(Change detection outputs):
★ ★ ★ ★ ★ ★ ★
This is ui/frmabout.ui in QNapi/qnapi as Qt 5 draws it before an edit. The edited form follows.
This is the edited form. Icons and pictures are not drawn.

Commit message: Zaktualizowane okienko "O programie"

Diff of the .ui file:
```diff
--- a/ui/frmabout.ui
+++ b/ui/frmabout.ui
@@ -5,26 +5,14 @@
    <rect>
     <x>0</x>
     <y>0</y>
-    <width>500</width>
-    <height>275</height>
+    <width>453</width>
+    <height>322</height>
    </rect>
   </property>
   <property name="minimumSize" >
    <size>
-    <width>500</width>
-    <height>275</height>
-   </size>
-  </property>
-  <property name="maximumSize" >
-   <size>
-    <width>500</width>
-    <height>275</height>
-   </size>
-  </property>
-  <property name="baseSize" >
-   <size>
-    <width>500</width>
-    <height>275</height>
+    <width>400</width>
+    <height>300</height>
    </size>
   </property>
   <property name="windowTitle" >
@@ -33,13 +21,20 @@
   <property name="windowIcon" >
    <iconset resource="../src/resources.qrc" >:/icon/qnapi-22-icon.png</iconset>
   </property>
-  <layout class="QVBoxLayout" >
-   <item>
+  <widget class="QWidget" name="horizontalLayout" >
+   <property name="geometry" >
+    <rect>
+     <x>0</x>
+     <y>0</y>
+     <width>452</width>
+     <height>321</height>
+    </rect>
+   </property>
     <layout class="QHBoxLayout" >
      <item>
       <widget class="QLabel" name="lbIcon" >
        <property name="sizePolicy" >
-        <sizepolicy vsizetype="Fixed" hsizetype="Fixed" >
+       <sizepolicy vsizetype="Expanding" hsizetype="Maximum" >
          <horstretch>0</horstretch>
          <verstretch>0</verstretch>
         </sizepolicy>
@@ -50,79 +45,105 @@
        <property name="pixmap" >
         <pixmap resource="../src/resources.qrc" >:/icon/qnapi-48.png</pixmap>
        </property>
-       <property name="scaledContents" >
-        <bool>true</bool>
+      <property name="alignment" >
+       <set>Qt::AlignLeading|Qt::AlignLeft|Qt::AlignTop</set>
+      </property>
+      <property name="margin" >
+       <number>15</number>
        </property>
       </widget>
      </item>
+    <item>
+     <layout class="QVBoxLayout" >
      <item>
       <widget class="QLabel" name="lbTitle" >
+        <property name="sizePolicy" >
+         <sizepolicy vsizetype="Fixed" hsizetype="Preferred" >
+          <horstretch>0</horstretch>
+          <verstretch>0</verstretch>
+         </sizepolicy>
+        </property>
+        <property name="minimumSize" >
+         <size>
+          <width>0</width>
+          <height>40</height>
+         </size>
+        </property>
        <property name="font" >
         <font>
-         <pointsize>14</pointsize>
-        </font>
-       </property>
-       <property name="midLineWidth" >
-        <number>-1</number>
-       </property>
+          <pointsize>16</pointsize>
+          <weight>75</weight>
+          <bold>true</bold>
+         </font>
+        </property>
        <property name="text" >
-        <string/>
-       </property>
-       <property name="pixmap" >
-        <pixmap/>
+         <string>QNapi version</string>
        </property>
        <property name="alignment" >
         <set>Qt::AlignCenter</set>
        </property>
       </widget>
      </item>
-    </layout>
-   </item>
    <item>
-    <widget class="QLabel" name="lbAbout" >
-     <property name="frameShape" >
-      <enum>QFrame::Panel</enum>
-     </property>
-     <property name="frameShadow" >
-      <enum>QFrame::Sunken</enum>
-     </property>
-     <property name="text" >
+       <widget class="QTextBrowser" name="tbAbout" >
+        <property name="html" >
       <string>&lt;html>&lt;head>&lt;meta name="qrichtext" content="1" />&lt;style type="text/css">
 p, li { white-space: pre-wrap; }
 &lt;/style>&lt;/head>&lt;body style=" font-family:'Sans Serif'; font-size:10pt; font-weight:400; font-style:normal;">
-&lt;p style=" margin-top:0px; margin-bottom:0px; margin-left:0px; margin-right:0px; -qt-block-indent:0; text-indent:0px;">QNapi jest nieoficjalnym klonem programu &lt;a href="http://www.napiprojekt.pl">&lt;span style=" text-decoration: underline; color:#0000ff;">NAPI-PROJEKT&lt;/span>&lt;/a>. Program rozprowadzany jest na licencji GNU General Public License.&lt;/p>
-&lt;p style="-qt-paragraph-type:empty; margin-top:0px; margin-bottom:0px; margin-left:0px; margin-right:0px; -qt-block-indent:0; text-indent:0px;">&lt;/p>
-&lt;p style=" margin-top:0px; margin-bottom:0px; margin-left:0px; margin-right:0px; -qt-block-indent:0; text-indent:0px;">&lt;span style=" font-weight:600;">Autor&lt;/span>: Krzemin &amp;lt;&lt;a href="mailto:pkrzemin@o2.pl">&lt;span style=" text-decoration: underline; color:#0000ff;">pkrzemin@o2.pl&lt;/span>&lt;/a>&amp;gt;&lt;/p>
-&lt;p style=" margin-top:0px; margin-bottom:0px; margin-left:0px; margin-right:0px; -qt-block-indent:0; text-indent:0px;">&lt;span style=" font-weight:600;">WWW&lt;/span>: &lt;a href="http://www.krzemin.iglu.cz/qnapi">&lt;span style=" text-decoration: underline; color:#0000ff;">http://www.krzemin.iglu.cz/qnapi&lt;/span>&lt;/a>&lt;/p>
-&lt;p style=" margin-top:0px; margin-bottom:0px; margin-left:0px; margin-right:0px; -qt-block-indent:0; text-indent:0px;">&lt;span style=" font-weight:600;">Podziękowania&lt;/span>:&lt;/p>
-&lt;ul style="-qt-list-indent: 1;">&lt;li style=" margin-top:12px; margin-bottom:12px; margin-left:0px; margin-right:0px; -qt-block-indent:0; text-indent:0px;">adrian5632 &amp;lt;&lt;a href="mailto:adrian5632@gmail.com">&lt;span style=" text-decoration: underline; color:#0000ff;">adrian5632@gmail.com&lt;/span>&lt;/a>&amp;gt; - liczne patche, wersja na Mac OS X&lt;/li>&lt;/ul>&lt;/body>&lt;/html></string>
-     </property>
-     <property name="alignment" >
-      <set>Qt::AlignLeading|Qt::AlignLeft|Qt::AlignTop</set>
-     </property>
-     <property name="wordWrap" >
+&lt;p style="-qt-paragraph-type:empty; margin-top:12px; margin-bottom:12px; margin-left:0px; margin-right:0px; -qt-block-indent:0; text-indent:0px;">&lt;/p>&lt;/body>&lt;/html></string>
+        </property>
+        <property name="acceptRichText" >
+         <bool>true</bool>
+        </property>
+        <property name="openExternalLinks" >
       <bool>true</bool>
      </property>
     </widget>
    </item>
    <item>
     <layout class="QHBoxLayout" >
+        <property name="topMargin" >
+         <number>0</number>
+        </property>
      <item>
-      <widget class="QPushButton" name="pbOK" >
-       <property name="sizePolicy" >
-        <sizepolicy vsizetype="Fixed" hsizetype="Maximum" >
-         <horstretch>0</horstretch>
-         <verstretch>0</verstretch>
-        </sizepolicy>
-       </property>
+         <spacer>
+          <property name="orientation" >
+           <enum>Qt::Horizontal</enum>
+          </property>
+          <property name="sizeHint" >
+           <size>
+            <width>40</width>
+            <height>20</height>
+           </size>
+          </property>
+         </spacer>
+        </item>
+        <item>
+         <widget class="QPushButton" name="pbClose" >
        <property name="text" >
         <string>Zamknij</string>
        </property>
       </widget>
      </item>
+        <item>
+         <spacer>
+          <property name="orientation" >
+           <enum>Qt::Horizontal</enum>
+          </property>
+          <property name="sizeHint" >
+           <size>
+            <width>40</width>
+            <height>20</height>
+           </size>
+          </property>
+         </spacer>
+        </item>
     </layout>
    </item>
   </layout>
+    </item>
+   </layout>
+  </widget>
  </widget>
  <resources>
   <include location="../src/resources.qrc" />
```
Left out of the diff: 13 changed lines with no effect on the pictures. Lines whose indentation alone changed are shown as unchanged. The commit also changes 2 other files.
★ ★ ★ ★ ★ ★ ★
(Exercise details):
The reply is to be one number, the count of lines in the records above that contain "pixmap".

(Written reply):
4